Cultivating pollinators is another core tenet of regenerative agriculture. Pollinators are only the tip of the iceberg of beneficial microfauna.

Seven core principles of Regenerative Farming Ireland

Regenerative Farming Ireland has advocated Seven Core Principles of Regenerative Agriculture. The images below represent the seven core principles of regenerative agriculture, as espoused by Regenerative Farming Ireland (hover over the image to learn more):

This is an extract from the paper ‘The Rise of Regenerative Agriculture? Or Merely a Resurgence?’ by Peter Dunne. Look out for part 2 in this series next week, when Peter Dunne will delve deeper into the topic, take us through the costs of the green revolution, and argue that regenerative agriculture is a cause for hope.

More on Regenerative Agriculture

Comparing Organic, Agroecological and Regenerative Farming part 1 – Organic

Comparing Organic, Agroecological and Regenerative Farming part 2 – Agroecology

Comparing Organic, Agroecological and Regenerative Farming part 3 – Regenerative

If Not Meat Then What? Climate Change, Regenerative Ag and Viable Rural Areas

The Missing Funds for Agroecology: What’s Europe’s Role?

Livestock Will Save Us – A Regenerative Perspective. #LivestockDebate

Organic Outflanked? Conventional, Biological and Regenerative Challenge(r)s

New IAASTD+10 Book – Transforming Our Food Systems

More on Soil Matters

#SoilMatters | Part 1: Andrea Beste on humus, soil structures & the limits of no-till

#SoilMatters part 2 | Mario Catizzone and Sustainable Soil Management

#SoilMatters Part 3 | Soil, Carbon and Policy – where now for 4p1000?

#SoilMatters part 4 | What do we really lose, when we change how land is used?

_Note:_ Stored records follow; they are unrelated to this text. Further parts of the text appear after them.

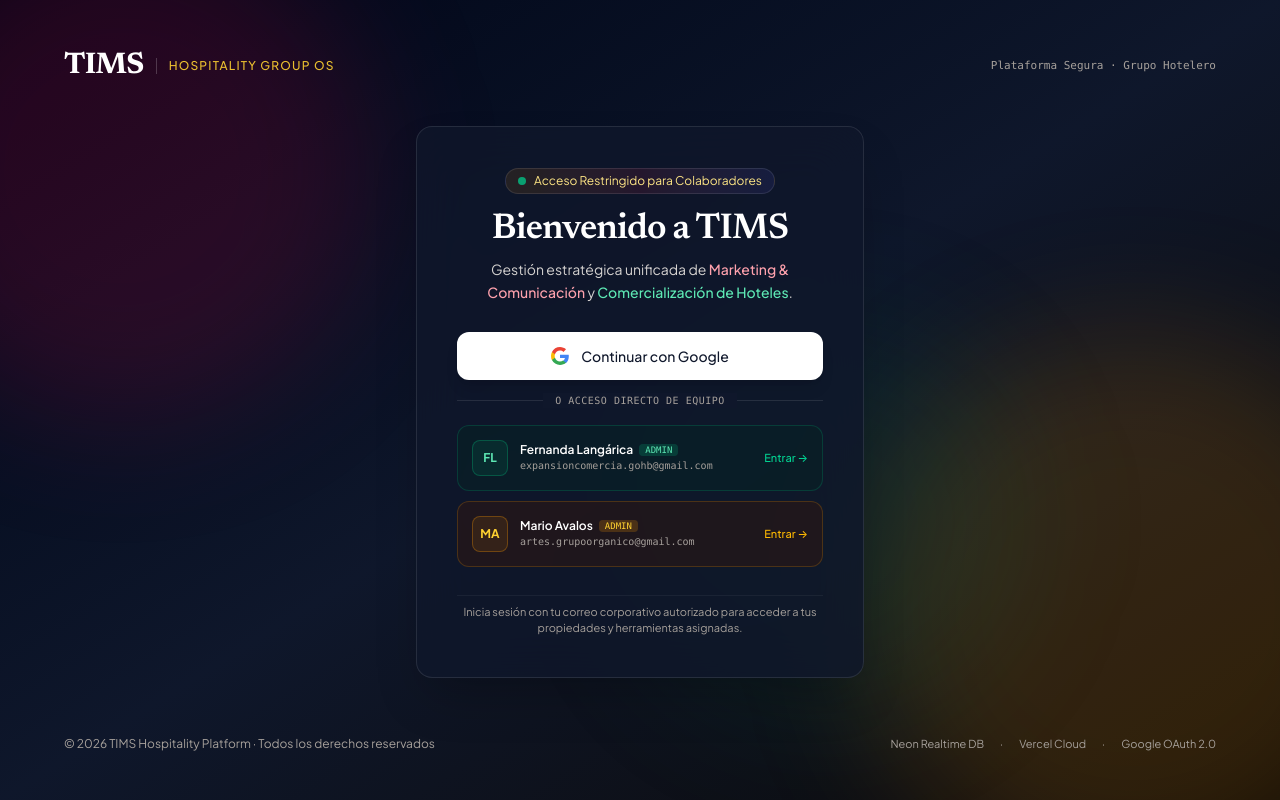
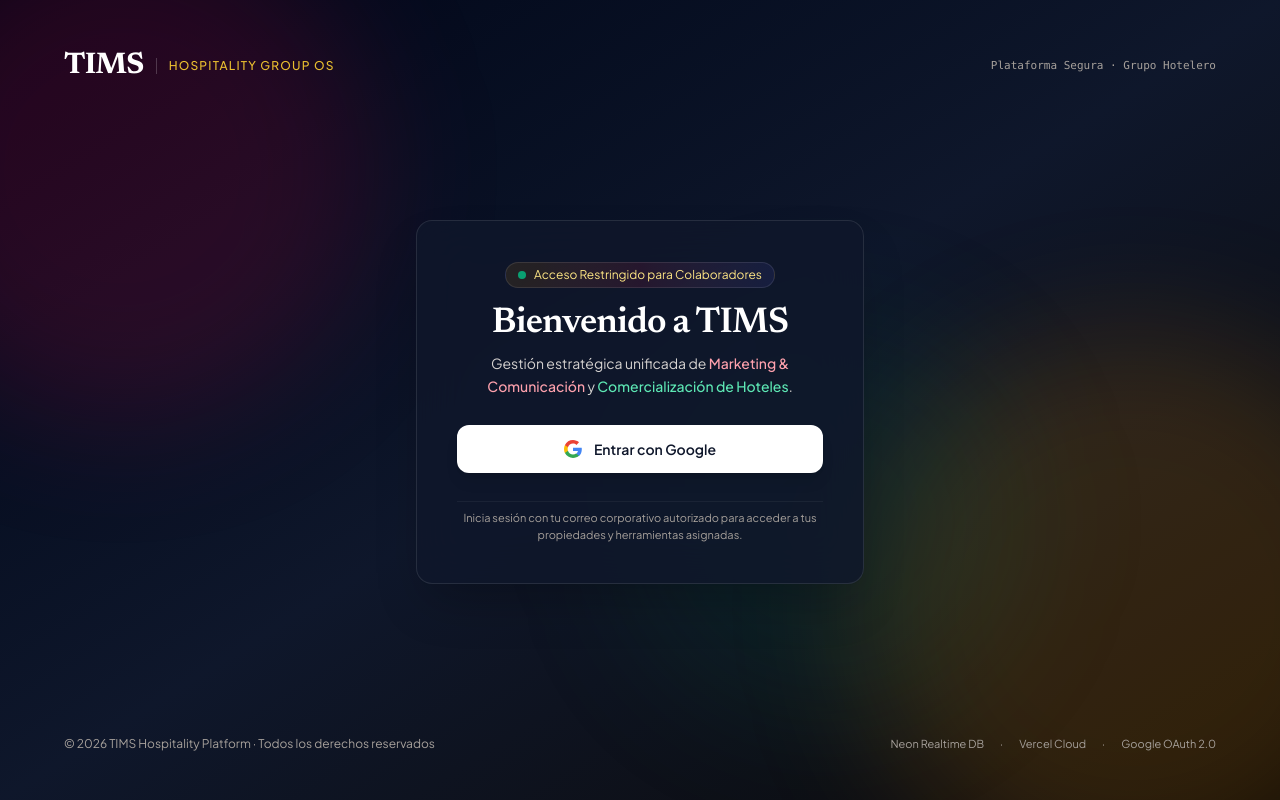
Before and after one commit to MayitoApps/tims-platform, a Next.js app: page / in a window 1280 px wide. Built offline with nearby package versions, Linux system fonts and the light colour scheme; no server answers.

Commit message:
ui: mostrar unicamente el boton de entrar con Google en pantalla de inicio

```diff
--- a/components/AuthGate.tsx
+++ b/components/AuthGate.tsx
@@ -67,65 +67,8 @@ export function AuthGate() {
                   d="M12 4.75c1.77 0 3.35.61 4.6 1.8l3.42-3.42C17.95 1.19 15.24 0 12 0 7.33 0 3.26 2.64 1.25 6.58l4.03 3.15c.95-2.83 3.6-4.98 6.72-4.98z"
                 />
               </svg>
-              <span>Continuar con Google</span>
+              <span className="font-semibold">Entrar con Google</span>
             </a>
-
-            {/* Divisor */}
-            <div className="relative flex items-center justify-center py-1">
-              <div className="border-t border-white/10 w-full" />
-              <span className="bg-slate-900 px-3 text-[10px] uppercase font-mono tracking-wider text-stone-400 absolute">
-                O acceso directo de equipo
-              </span>
-            </div>
-
-            {/* Accesos Directos de Administradores */}
-            <div className="space-y-2.5 pt-1">
-              <a
-                href="/api/auth/dev-login?role=sales"
-                className="w-full flex items-center justify-between p-3.5 rounded-xl bg-emerald-950/30 hover:bg-emerald-900/40 border border-emerald-500/20 hover:border-emerald-500/40 transition-all group"
-              >
-                <div className="flex items-center gap-3">
-                  <div className="w-9 h-9 rounded-lg bg-emerald-500/10 text-emerald-300 font-bold flex items-center justify-center text-xs border border-emerald-500/30 group-hover:scale-105 transition-transform">
-                    FL
-                  </div>
-                  <div className="text-left">
-                    <div className="text-xs font-semibold text-white group-hover:text-emerald-200 flex items-center gap-1.5">
-                      <span>Fernanda Langárica</span>
-                      <span className="text-[9px] px-1.5 py-0.2 rounded bg-emerald-500/20 text-emerald-300 font-mono font-medium">ADMIN</span>
-                    </div>
-                    <div className="text-[10px] text-stone-400 font-mono">
-                      expansioncomercia.gohb@gmail.com
-                    </div>
-                  </div>
-                </div>
-                <span className="text-[11px] text-emerald-400 font-medium group-hover:translate-x-0.5 transition-transform">
-                  Entrar →
-                </span>
-              </a>
-
-              <a
-                href="/api/auth/dev-login?role=artes"
-                className="w-full flex items-center justify-between p-3.5 rounded-xl bg-amber-950/30 hover:bg-amber-900/40 border border-amber-500/20 hover:border-amber-500/40 transition-all group"
-              >
-                <div className="flex items-center gap-3">
-                  <div className="w-9 h-9 rounded-lg bg-amber-500/10 text-amber-300 font-bold flex items-center justify-center text-xs border border-amber-500/30 group-hover:scale-105 transition-transform">
-                    MA
-                  </div>
-                  <div className="text-left">
-                    <div className="text-xs font-semibold text-white group-hover:text-amber-200 flex items-center gap-1.5">
-                      <span>Mario Avalos</span>
-                      <span className="text-[9px] px-1.5 py-0.2 rounded bg-amber-500/20 text-amber-300 font-mono font-medium">ADMIN</span>
-                    </div>
-                    <div className="text-[10px] text-stone-400 font-mono">
-                      artes.grupoorganico@gmail.com
-                    </div>
-                  </div>
-                </div>
-                <span className="text-[11px] text-amber-400 font-medium group-hover:translate-x-0.5 transition-transform">
-                  Entrar →
-                </span>
-              </a>
-            </div>
           </div>
 
           <div className="pt-2 text-center border-t border-white/5">
```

#SoilMatters Part 5 | Stuart Meikle on Soil, Ruminants & Sustainable Food

#SoilMatters part 6 | What do we want of our soil? And how do we get it?

#SoilMatters part 7 | Soil, Farming and Society: support mechanisms for the necessary transition

Peter Dunne
About Peter Dunne 4 Articles
Peter Dunne hails from a small farming and fishing background in Clogherhead, Co. Louth and is a graduate of University College Dublin (specializing in Meat Science), Peter has significant experience in public and private sector research and third level teaching and training. He lectures on the Masters of Agricultural Biotechnology at Dundalk IT and has held posts at Technological University Dublin, University College Dublin, Teagasc and AHDB.